- Resolution Attempt: Certified mail notice, return receipt requested to manufacturer who has 10 days to repair.
- State has certified guidelines for arbitration. Law specifically applies to leased vehicles.
Whether you’re on your way to your summer getaway spot at the Jersey Shore, or simply heading to work, nothing is more inconvenient than an unreliable vehicle that leaves you stranded on the Garden State Parkway. If your car is constantly in the shop for the same problem, you may have a lemon.
I inquired further about New Jersey’s lemon laws, and the Attorney General’s office offered me more information. An advisor within the office explained that in order for a vehicle to be classified as a lemon it must have a defect that exists after the final repair attempt, and that said defect substantially impairs the use, value, or safety of the vehicle.
The advisor added that there are different laws in place to help rectify cases for not only new cars, but also used cars as well.
“The Used Car Lemon Law and the Motorized Wheelchair Lemon Law were both enacted in 1996,” he said. “Since the LLU was established, a combined total of over $53 million has been returned to consumers in the form of refunds, replacement vehicles, and repairs through hearings and informal settlements.”
While the advisor said that an attorney is not required, if you plan on going to court it’s wise to come knowledgeable and to have done your homework about the subject.
“Be prepared,” he said. “The defect must be substantial if you hope to win.”

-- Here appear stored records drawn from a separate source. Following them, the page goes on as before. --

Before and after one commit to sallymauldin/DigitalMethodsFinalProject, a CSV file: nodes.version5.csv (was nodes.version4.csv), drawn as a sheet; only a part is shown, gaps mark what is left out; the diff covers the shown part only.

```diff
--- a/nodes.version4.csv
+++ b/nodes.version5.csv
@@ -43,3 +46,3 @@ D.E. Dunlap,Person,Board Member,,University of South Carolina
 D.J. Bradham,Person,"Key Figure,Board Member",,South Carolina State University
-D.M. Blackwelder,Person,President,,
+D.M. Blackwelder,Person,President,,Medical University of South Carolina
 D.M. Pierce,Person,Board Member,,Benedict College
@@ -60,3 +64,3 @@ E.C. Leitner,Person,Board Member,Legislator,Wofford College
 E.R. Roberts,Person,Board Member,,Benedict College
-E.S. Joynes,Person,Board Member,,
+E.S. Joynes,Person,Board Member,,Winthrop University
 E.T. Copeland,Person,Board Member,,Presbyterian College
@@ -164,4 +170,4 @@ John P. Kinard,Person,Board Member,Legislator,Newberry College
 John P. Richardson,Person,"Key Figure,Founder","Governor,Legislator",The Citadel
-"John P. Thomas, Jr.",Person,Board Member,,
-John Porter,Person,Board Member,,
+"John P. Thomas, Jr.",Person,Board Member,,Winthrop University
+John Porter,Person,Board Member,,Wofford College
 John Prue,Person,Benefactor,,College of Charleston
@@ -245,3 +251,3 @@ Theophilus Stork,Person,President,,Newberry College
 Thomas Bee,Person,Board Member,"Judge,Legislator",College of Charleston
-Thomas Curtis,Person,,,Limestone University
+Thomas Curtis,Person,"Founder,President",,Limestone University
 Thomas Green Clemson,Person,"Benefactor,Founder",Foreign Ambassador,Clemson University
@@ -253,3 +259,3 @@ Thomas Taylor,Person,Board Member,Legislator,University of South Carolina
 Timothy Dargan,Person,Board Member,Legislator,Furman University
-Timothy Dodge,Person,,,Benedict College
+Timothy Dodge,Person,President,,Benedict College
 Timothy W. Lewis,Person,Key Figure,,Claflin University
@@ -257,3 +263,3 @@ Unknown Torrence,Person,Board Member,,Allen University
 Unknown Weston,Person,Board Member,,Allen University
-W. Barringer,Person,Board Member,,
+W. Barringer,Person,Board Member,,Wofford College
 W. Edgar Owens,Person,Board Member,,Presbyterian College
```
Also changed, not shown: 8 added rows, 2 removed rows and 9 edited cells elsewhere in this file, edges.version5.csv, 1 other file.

For more information on New Jersey’s lemon law proceedings, you can contact the New Jersey Division of Consumer Affairs at (973) 504-6200.